▶ TRY IT:
From the data below, copy out every line in which the word "major" occurs.

▶ Change detection outputs:
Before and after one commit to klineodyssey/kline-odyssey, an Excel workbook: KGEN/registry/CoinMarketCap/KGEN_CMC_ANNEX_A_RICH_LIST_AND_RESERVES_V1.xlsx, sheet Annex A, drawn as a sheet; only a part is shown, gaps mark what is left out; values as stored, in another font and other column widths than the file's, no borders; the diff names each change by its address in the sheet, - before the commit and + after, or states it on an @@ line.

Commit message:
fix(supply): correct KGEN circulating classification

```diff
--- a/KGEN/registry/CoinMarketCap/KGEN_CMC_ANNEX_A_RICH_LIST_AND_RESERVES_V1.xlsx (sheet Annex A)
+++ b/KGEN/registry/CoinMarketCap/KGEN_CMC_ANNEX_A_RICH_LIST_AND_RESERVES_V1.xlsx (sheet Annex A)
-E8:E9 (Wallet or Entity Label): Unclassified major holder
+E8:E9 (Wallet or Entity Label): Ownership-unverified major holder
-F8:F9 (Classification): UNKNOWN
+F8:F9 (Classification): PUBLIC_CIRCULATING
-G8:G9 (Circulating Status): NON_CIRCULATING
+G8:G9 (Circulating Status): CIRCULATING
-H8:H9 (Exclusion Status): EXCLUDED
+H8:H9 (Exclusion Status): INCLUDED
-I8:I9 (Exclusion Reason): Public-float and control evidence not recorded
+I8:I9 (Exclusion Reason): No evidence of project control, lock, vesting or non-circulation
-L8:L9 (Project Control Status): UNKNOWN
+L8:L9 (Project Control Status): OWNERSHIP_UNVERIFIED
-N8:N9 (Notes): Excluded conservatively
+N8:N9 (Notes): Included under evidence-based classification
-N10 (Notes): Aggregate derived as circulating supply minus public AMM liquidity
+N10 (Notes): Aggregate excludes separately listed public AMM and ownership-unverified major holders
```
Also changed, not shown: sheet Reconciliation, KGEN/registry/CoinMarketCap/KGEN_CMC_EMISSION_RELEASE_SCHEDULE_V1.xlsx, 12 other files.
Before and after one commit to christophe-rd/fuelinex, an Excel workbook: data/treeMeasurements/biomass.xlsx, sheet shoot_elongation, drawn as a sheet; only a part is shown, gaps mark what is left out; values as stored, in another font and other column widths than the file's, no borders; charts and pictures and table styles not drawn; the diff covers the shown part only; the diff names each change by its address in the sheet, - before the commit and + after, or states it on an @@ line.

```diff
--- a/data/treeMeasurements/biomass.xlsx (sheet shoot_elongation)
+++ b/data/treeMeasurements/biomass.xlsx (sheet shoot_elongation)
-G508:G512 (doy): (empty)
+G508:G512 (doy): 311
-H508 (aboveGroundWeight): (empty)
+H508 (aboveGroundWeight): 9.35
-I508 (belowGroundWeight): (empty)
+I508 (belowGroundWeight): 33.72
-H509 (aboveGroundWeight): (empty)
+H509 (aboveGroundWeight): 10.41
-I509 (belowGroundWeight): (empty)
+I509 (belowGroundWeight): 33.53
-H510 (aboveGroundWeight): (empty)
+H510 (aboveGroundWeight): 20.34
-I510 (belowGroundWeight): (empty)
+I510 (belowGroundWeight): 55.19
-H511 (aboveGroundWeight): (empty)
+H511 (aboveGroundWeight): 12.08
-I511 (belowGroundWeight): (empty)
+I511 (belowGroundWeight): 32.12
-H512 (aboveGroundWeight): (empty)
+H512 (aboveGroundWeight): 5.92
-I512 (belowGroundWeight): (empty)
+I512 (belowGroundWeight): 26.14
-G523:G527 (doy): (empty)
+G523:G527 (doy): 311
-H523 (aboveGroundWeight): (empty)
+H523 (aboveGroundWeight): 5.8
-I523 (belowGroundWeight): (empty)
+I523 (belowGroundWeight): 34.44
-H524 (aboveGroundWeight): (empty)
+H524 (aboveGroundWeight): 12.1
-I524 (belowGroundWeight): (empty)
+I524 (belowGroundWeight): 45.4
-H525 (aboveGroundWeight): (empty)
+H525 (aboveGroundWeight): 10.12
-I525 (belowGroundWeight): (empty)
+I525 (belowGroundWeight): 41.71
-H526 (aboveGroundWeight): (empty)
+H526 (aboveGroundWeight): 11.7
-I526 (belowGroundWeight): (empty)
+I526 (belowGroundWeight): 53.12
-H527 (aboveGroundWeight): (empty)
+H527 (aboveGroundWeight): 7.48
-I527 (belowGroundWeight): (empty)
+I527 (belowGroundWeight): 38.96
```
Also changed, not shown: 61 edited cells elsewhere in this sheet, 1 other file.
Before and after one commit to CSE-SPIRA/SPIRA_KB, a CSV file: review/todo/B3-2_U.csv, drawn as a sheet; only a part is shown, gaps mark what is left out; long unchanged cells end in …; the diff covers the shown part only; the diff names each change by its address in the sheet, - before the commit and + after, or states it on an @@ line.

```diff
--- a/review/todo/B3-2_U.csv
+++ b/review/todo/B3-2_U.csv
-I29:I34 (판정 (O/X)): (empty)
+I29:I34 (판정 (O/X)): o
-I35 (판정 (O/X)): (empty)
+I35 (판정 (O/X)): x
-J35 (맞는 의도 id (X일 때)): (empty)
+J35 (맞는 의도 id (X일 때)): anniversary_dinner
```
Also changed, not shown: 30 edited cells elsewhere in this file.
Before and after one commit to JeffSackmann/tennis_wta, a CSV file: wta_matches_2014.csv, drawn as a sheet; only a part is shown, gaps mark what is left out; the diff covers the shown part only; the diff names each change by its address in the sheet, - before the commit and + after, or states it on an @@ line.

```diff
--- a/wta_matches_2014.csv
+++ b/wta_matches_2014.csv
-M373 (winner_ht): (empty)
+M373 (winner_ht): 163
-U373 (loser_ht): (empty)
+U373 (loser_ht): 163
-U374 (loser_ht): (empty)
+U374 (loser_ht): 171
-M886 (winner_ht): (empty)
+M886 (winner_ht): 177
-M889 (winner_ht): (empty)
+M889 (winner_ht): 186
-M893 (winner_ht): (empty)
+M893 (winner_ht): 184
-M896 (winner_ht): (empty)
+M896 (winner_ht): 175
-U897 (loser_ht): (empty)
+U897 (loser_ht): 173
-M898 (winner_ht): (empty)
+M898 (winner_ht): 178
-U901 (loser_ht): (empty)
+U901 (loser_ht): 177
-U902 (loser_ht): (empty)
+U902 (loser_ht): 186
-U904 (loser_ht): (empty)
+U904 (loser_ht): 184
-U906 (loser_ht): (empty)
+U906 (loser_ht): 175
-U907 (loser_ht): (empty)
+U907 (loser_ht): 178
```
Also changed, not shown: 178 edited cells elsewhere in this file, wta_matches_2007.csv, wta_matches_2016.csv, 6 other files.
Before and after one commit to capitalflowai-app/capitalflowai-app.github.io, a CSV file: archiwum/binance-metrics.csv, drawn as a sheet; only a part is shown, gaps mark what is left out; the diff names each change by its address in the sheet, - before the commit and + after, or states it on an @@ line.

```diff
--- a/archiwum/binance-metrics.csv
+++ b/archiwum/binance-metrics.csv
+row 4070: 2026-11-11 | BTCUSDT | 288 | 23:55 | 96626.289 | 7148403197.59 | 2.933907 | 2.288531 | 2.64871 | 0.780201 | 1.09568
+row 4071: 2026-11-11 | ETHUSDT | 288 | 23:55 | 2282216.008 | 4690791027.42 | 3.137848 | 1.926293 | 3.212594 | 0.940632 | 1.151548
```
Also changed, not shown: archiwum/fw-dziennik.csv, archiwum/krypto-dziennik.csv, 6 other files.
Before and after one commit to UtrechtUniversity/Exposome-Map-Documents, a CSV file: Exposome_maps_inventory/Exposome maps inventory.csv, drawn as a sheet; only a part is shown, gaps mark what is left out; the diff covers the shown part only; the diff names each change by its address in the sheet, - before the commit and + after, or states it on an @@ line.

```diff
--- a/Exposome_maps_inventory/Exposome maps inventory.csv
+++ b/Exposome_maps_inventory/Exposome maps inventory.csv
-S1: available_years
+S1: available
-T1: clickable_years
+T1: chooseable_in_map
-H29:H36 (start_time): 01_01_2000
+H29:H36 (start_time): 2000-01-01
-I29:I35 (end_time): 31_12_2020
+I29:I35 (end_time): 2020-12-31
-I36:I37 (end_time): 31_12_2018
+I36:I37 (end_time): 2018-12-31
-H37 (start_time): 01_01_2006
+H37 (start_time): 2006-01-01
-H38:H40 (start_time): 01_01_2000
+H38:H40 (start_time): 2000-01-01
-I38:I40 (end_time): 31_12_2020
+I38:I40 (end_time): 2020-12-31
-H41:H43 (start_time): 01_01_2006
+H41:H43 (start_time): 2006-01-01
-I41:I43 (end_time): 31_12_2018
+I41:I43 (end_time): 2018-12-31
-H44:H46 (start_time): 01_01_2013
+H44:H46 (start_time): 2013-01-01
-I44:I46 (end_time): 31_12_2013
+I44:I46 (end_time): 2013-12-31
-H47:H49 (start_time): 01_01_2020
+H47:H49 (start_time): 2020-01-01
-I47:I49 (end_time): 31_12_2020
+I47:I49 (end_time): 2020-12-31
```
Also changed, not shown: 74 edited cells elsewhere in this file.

▶ ANSWER SPACE:
-E8:E9 (Wallet or Entity Label): Unclassified major holder
+E8:E9 (Wallet or Entity Label): Ownership-unverified major holder
+N10 (Notes): Aggregate excludes separately listed public AMM and ownership-unverified major holders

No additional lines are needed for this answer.